Freeman Wills Crofts is regarded, amongst collectors, as a leading light of the
'Golden Age of Crime Fiction', although he probably remains anonymous
to a new generation of readers, unlike Christie and Sayers et al.
This is a shame, as Crofts was a key pioneer of the genre. In fact, his main series character,
Inspector French, is widely credited as being the first series police officer to feature
as the main investigative character. The penchant at the time being for amateur sleuths
such as Poirot, Marple and Wimsey etc with the police playing a more sedentary role.
Crofts was born in 1879 in Ireland, the son of a British army Doctor.
After a religious upbringing and education, Crofts went on to become
a railway engineer, a job he stuck with for most of his working life.
But it was not until recovering from a serious illness, in 1919, that Crofts dipped his
to the literary
pool that was to become the 'Golden Age of Crime Fiction'.
The result was his first, and arguably best, novel The Cask. It was published
in 1920 by Collins and was an immediate success both at home and abroad. It was, and
still is, an important landmark book.
Crofts background, in railways and engineering, emerges frequently (too frequently for some)
throughout his books. His greatest strength is also his greatest weakness, depending on your point of
view. The great attention to detail, whilst admirable, can come at the expense of slightly
shallow or weak characters. That said, his books are well plotted and perfectly capture
the mood and essence of the period.
Inspector French did not make his first appearance until the fifth book, Inspector
French's Greatest Cases. It was published in 1925 by Collins and saw the beginning of
a 30 year run during which Crofts delivered a French novel every year.
Following another bout of illness, Crofts passed away in 1957 shortly after his final novel
Anything to Declare? was published by Hodder & Stoughton. Whilst Crofts may not have been

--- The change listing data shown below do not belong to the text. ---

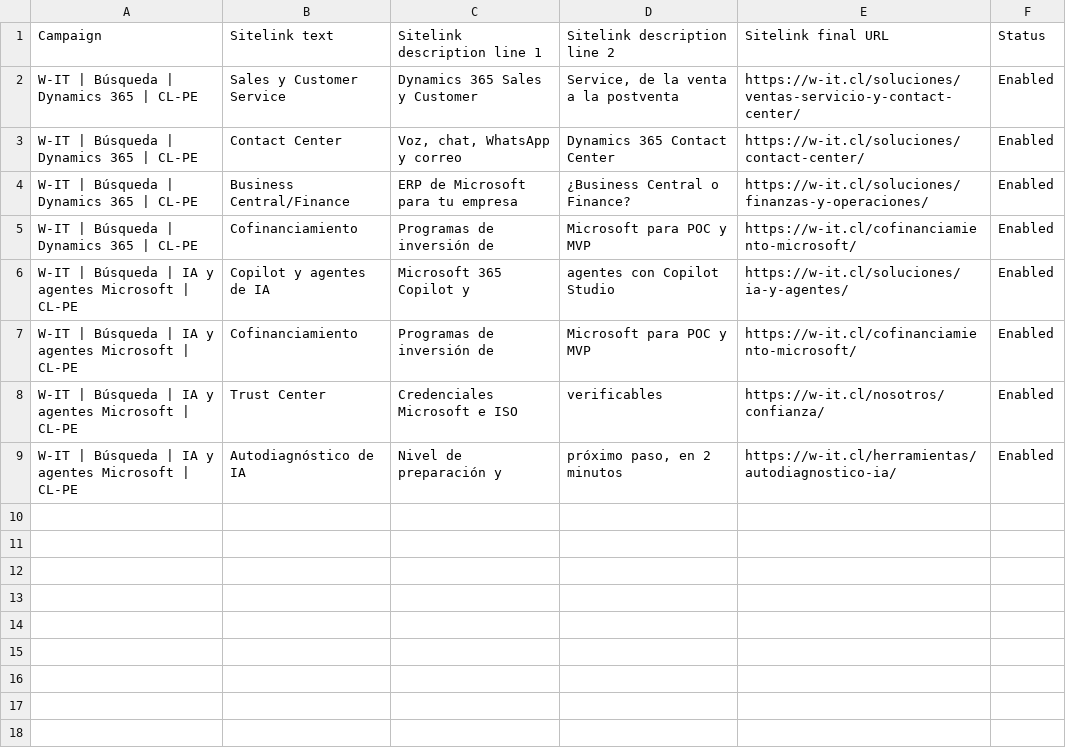
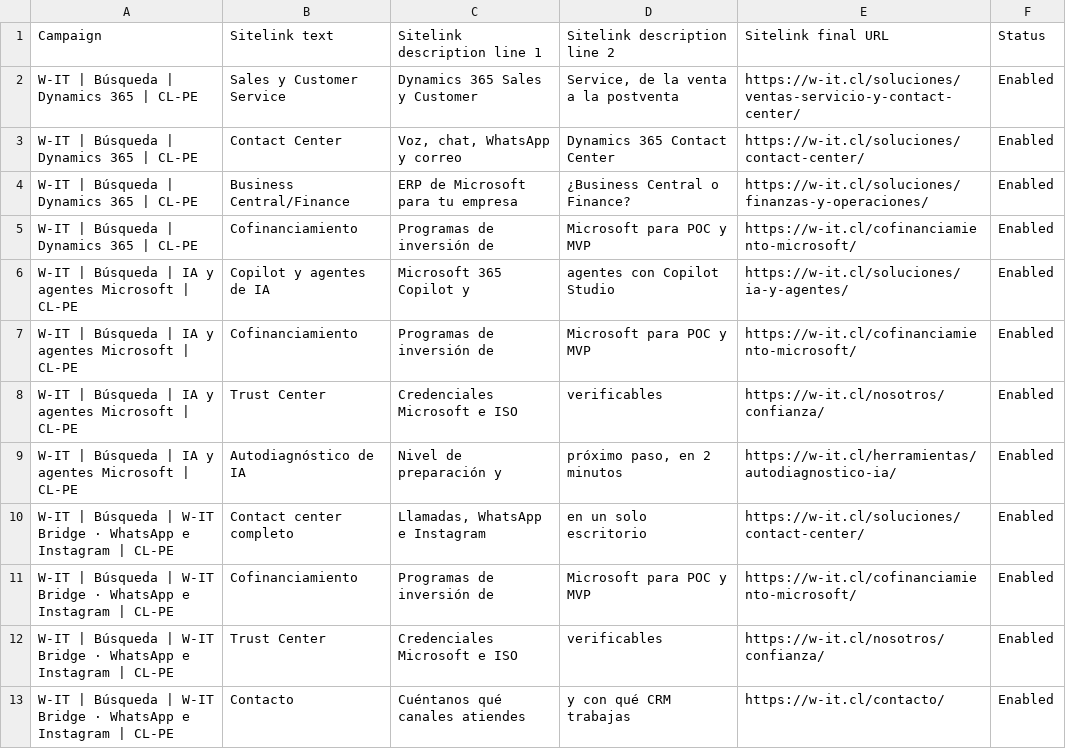
Before and after one commit to claudinhostgo-byte/WIT, a CSV file: marketing/google-ads/google-ads-editor-recursos.csv, drawn as a sheet; the diff names each change by its address in the sheet, - before the commit and + after, or states it on an @@ line.

```diff
--- a/marketing/google-ads/google-ads-editor-recursos.csv
+++ b/marketing/google-ads/google-ads-editor-recursos.csv
+row 10: W-IT | Búsqueda | W-IT Bridge · WhatsApp e Instagram | CL-PE | Contact center completo | Llamadas, WhatsApp e Instagram | en un solo escritorio | https://w-it.cl/soluciones/contact-center/ | Enabled
+row 11: W-IT | Búsqueda | W-IT Bridge · WhatsApp e Instagram | CL-PE | Cofinanciamiento | Programas de inversión de | Microsoft para POC y MVP | https://w-it.cl/cofinanciamiento-microsoft/ | Enabled
+row 12: W-IT | Búsqueda | W-IT Bridge · WhatsApp e Instagram | CL-PE | Trust Center | Credenciales Microsoft e ISO | verificables | https://w-it.cl/nosotros/confianza/ | Enabled
+row 13: W-IT | Búsqueda | W-IT Bridge · WhatsApp e Instagram | CL-PE | Contacto | Cuéntanos qué canales atiendes | y con qué CRM trabajas | https://w-it.cl/contacto/ | Enabled
```
Also changed, not shown: marketing/google-ads/anuncios.csv, marketing/google-ads/google-ads-editor-partner-certificado.csv, 53 other files.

'literary' exponent of crime fiction, he was, and remains, an important and influential figure in
the development of crime fiction as we know it today.